These problems were first identified over two decades ago but a suitable solution is still to be found. One simple fix is to avoid presenting three dimensional binocular images and this may be sensible in some settings. But our own research has shown that more creative projects and a number of tasks — including surgery — require these three dimensional projections.
This means that innovative solutions need to be found to this problem and all aspects of how we interact with virtual reality displays. Finding solutions that crack these problems will revolutionise human-computer interaction and help realise the massive potential of virtual reality to usher in an era where the problems associated with traditional computer interaction — such as neck and back pain — become relegated to medical history.
Virtual reality at Leeds
Virtual reality is used across the University from research to improving our teaching practice.

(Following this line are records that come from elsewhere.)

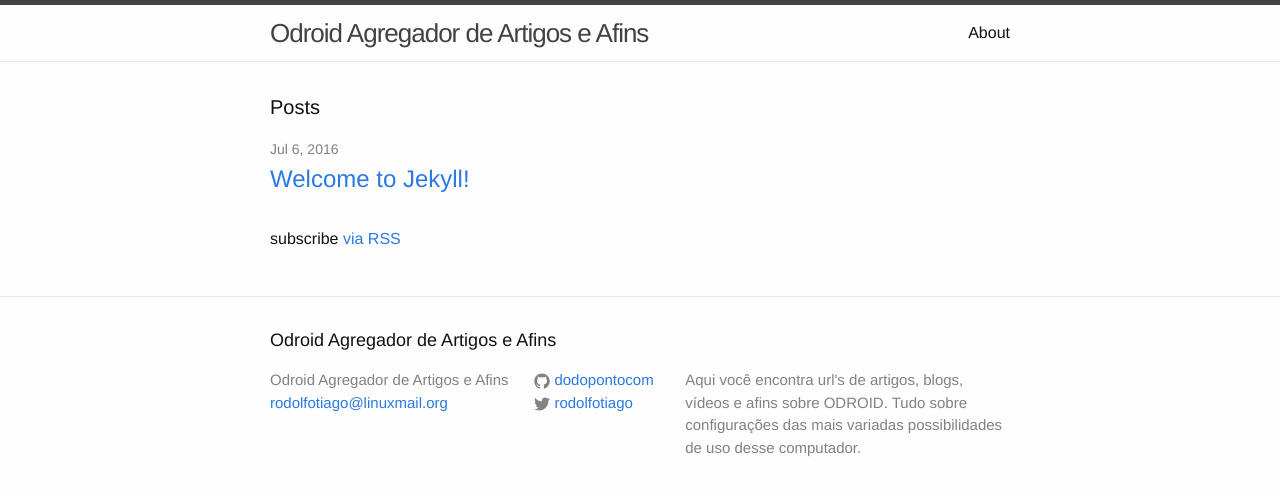
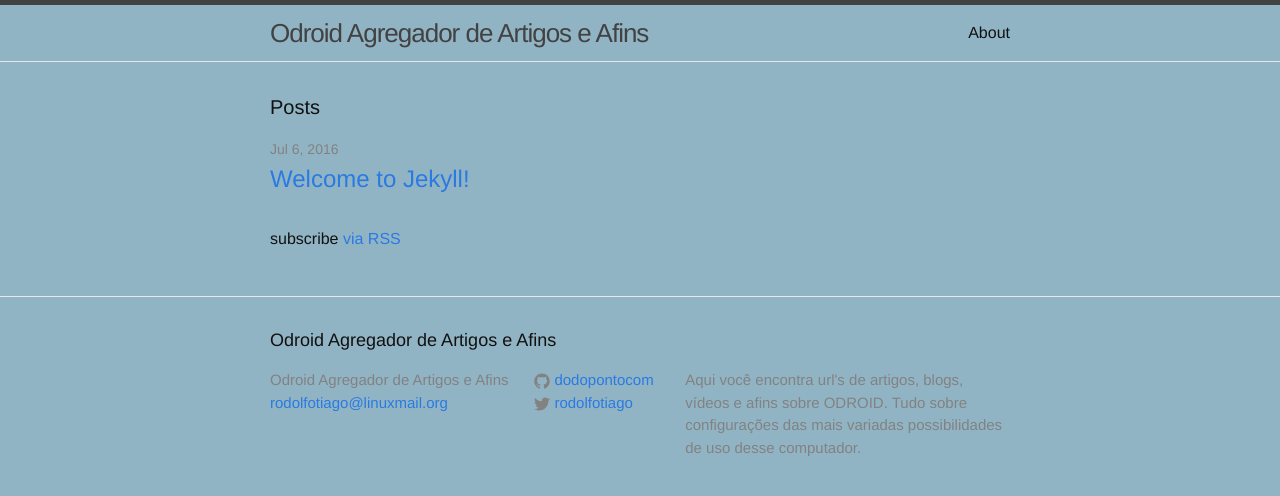
Before and after one commit to robsonneto5pi/odroid-br.github.io, a Jekyll site: the page built from index.html, in a window 1280 px wide. Shown: the top 496 px of the page. Built offline with Jekyll 4.4.1, drawn with Linux system fonts in a browser that asks for light colours.

Commit message:
Update main.scss
fdfdfd

```diff
--- a/css/main.scss
+++ b/css/main.scss
@@ -15,7 +15,7 @@ $base-line-height: 1.5;
 $spacing-unit:     30px;
 
 $text-color:       #111;
-$background-color: #fdfdfd;
+$background-color: #91B4C5;
 $brand-color:      #2a7ae2;
 
 $grey-color:       #828282;
```
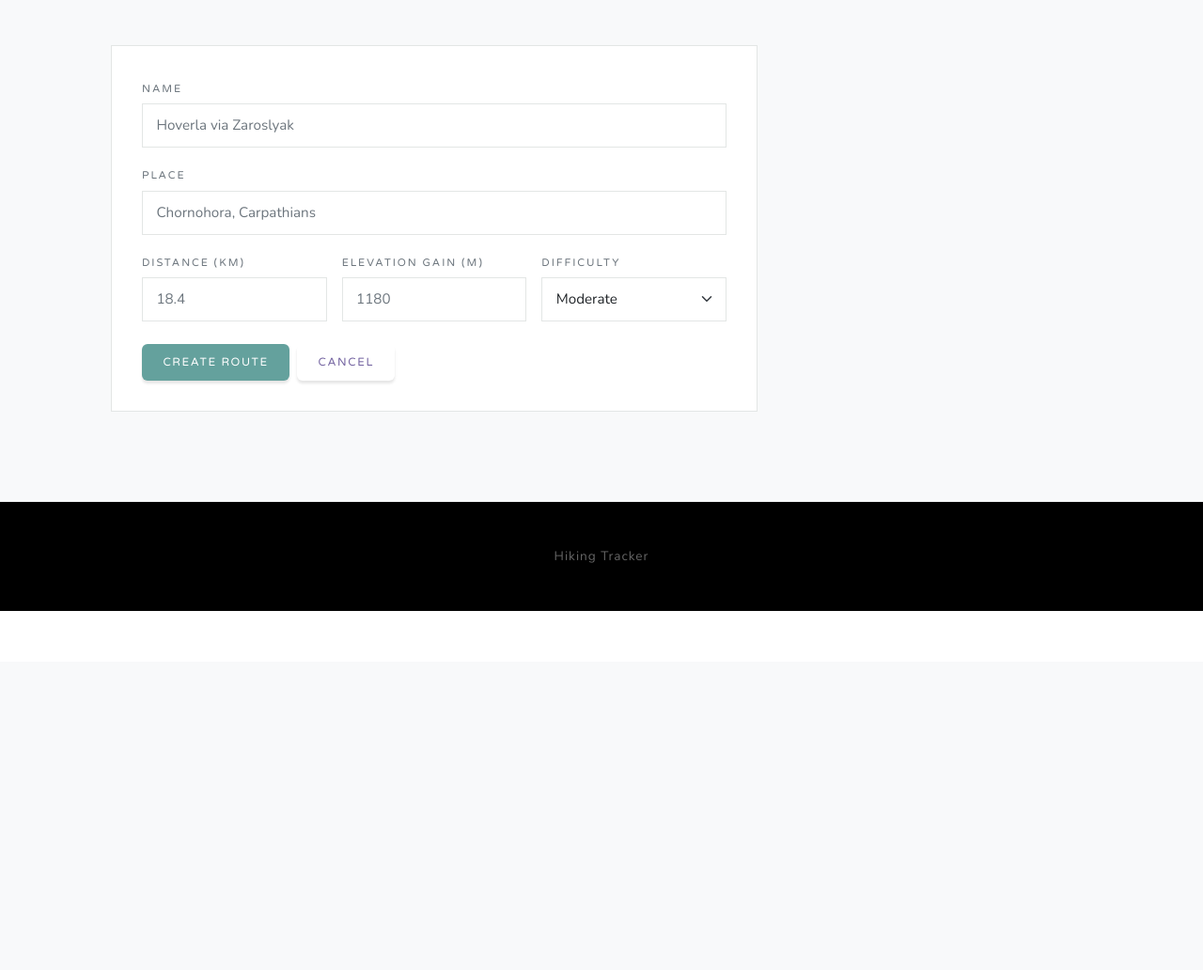
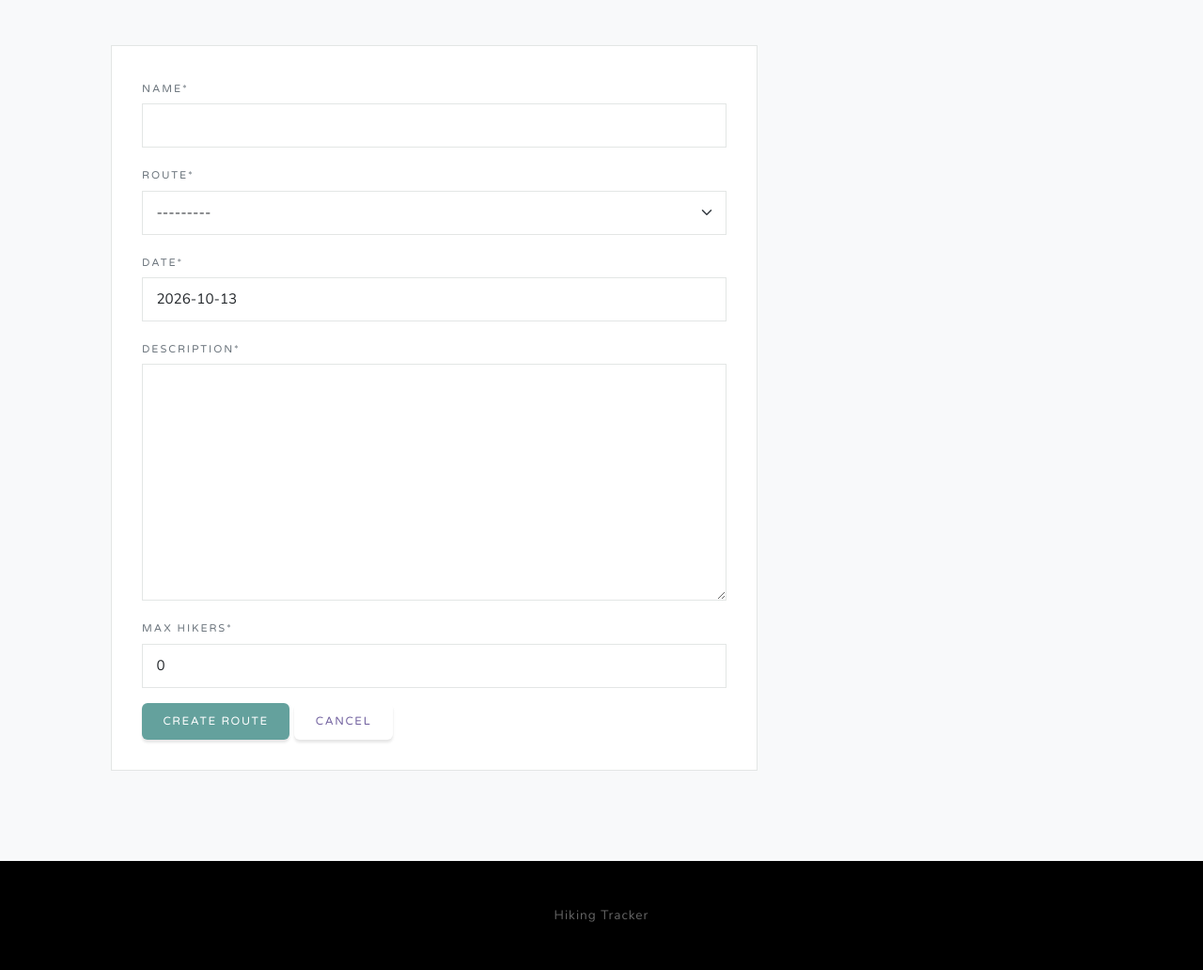
Before and after one commit to perehinets/hiking-tracker, a Django app: template templates/tracker/route_form.html in a window 1280 px wide. Shown: the part 96-1128 px from the top of the page at 94% size. Before the commit the page ends 746 px from the top, so only its background shows below. Run offline with Django 5.2, Linux system fonts and the light colour scheme; the template is opened without the code that fills it: values that come from a table or form of the project are taken from there, others are empty; some libraries are stand-ins or nearby versions.

Commit message:
fix: add crispy forms and add date field

```diff
--- a/hiking_tracker/settings.py
+++ b/hiking_tracker/settings.py
@@ -38,6 +38,9 @@ INSTALLED_APPS = [
     'django.contrib.messages',
     'django.contrib.staticfiles',
     'tracker',
+    'crispy_forms',
+    'crispy_bootstrap5'
+
 ]
 
 MIDDLEWARE = [
@@ -67,6 +70,8 @@ TEMPLATES = [
         },
     },
 ]
+
+CRISPY_TEMPLATE_PACK = 'bootstrap5'
 
 WSGI_APPLICATION = 'hiking_tracker.wsgi.application'
 
--- a/templates/tracker/route_form.html
+++ b/templates/tracker/route_form.html
@@ -1,5 +1,6 @@
 {% extends 'base.html' %}
-{% block title %}<title>Hiking Tracker - Add new hike</title>{% endblock %}
+{% load crispy_forms_filters %}
+{% block title %}<title>Hiking Tracker - Add new ROUTE</title>{% endblock %}
 
 {% block content %}
 {% include 'includes/navbar.html' %}
@@ -9,45 +10,12 @@
     <div class="container px-4 px-lg-5">
       <div class="row">
         <div class="col-lg-8">
-          <form class="form-panel" method="post" action="#">
-            <div class="row g-3">
-              <div class="col-12">
-                <label class="form-label" for="title">Name</label>
-                <input class="form-control" id="title" name="title" type="text" placeholder="Hoverla via Zaroslyak"
-                       required/>
-                <!-- Error example - render this when the field has errors:
-                <div class="invalid-feedback d-block">Give this hike a title.</div>
-                -->
-              </div>
-              <div class="col-md-12">
-                <label class="form-label" for="location">Place</label>
-                <input class="form-control" id="location" name="location" type="text"
-                       placeholder="Chornohora, Carpathians"/>
-              </div>
-              <div class="col-md-4">
-                <label class="form-label" for="distance">Distance (km)</label>
-                <input class="form-control" id="distance" name="distance_km" type="number" step="0.1" min="0"
-                       placeholder="18.4"/>
-              </div>
-              <div class="col-md-4">
-                <label class="form-label" for="elevation">Elevation gain (m)</label>
-                <input class="form-control" id="elevation" name="elevation_gain_m" type="number" step="1" min="0"
-                       placeholder="1180"/>
-              </div>
-              <div class="col-md-4">
-                <label class="form-label" for="difficulty">Difficulty</label>
-                <select class="form-select" id="difficulty" name="difficulty">
-                  <option value="1">Easy</option>
-                  <option value="2" selected>Moderate</option>
-                  <option value="3">Hard</option>
-                  <option value="4">Alpine</option>
-                </select>
-              </div>
-            </div>
-            <div class="d-flex flex-wrap gap-2 mt-4">
+          <form class="form-panel" action="" method="post" novalidate>
+            {% csrf_token %}
+            {{ form|crispy }}
+
               <button class="btn btn-primary btn-app" type="submit">Create route</button>
               <a class="btn btn-outline-secondary btn-app" href="{% url 'tracker:profile' %}">Cancel</a>
-            </div>
           </form>
         </div>
       </div>
--- a/tracker/forms.py
+++ b/tracker/forms.py
@@ -8,9 +8,10 @@ class HikeCreationForm(forms.ModelForm):
         model = Hike
         fields = [
             "name",
+            "route",
+            "date",
             "description",
             "max_hikers",
-            "route",
         ]
 
 
--- a/tracker/models.py
+++ b/tracker/models.py
@@ -1,3 +1,5 @@
+import datetime
+
 from django.contrib.auth.models import AbstractUser
 from django.db import models
 
@@ -26,10 +28,14 @@ class Route(models.Model):
         related_name='routes',
     )
 
+    def __str__(self):
+        return f"{self.name}, {self.location}, {self.distance}, {self.elevation}, {self.difficulty}"
 
 class Hike(models.Model):
     name = models.CharField(max_length=255)
     description = models.TextField()
+    date = models.DateField(default=datetime.datetime.now)
+    route = models.ForeignKey(Route, on_delete=models.CASCADE)
     max_hikers = models.IntegerField(default=0)
     hikers = models.ManyToManyField(Hiker)
     route = models.ForeignKey(
```
Also changed, not shown: templates/tracker/hike_form.html (+6 -26 lines), tracker/migrations/0002_remove_hike_distance_remove_hike_elevation_and_more.py (added), tracker/migrations/0003_hike_date.py (added).
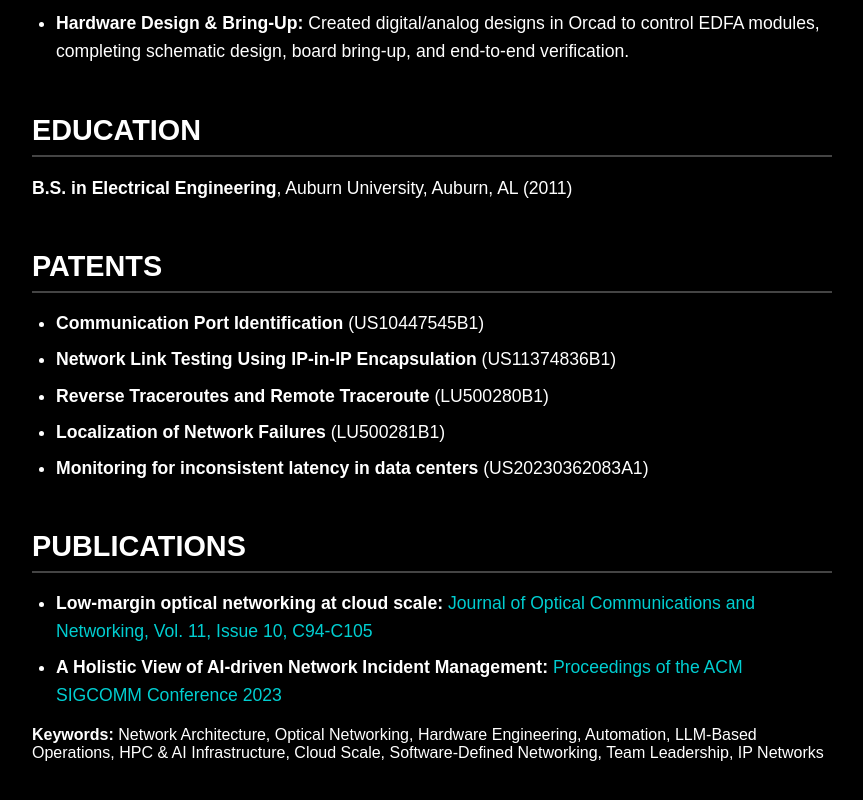
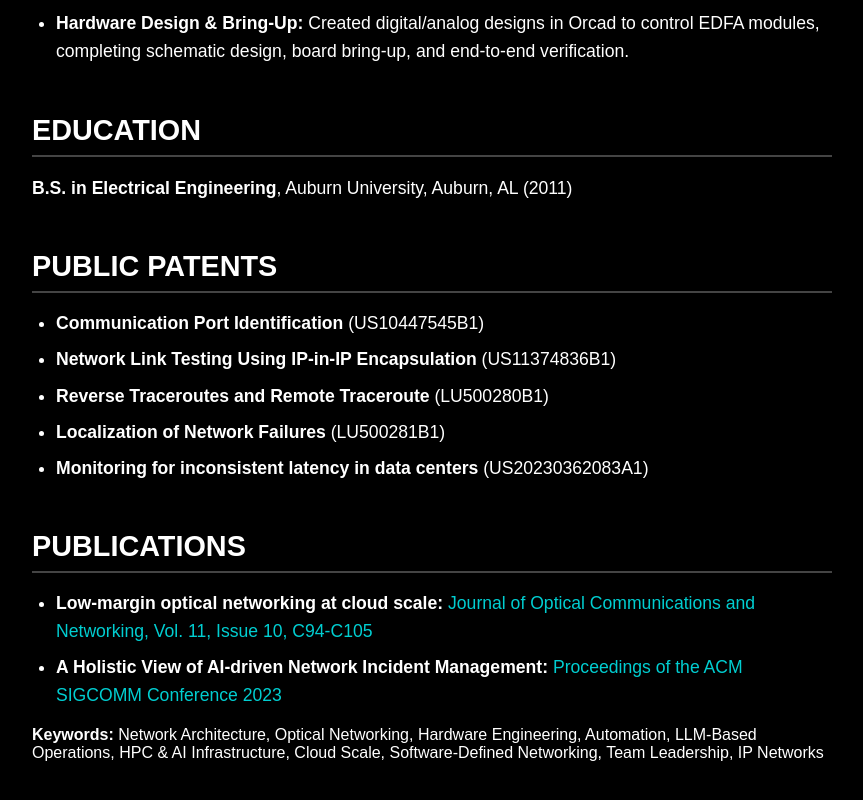
Before and after one commit to dbillor/dbillor.github.io, a plain HTML site: page resume.html in a window 1280 px wide. Shown: the part 2515-3315 px from the top of the page, without its empty margins (208-1071 px from the left). Drawn offline with Linux system fonts and the light colour scheme.

Commit message:
Update resume.html

```diff
--- a/resume.html
+++ b/resume.html
@@ -75,7 +75,7 @@
     <h2>EDUCATION</h2>
     <p><strong>B.S. in Electrical Engineering</strong>, Auburn University, Auburn, AL (2011)</p>
 
-    <h2>PATENTS</h2>
+    <h2>PUBLIC PATENTS</h2>
     <ul>
       <li><strong>Communication Port Identification</strong> (US10447545B1)</li>
       <li><strong>Network Link Testing Using IP-in-IP Encapsulation</strong> (US11374836B1)</li>
```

Virtuocity is a research centre aimed at using the latest technology to develop solutions to the problems modern cities face and to design better cities. The centre includes the University’s driving simulator — one of the most advanced in the world.
Virtual reality in teaching
The University uses a number of virtual reality applications to aid teaching including simulation technology to help dentistry students to hone their drilling skills on virtual patients and our award winning virtual landscapes, which enables our students to go on virtual field trips.
Born in Bradford is a major project researching the reasons for poor health outcomes in the city. Mark Mon-Williams uses elements of virtual reality to test children’s development as part of the project.
Our team of engineers, scientists and clinicians use virtual reality to design and build robots used for a variety of purposes - from helping patients to recover after a stroke, to exploring chambers in the great pyramids in Egypt.
The newly established Cultural Institute at the University aims to generate research by facilitating collaborations with the creative industry including research into virtual and augmented reality . The Institute works with bodies such as Creative England and UKIE.
PAC Lab is a research group which looks at human interactions with virtual environments. The group brings together experts in experimental psychology, engineering and clinical medicine.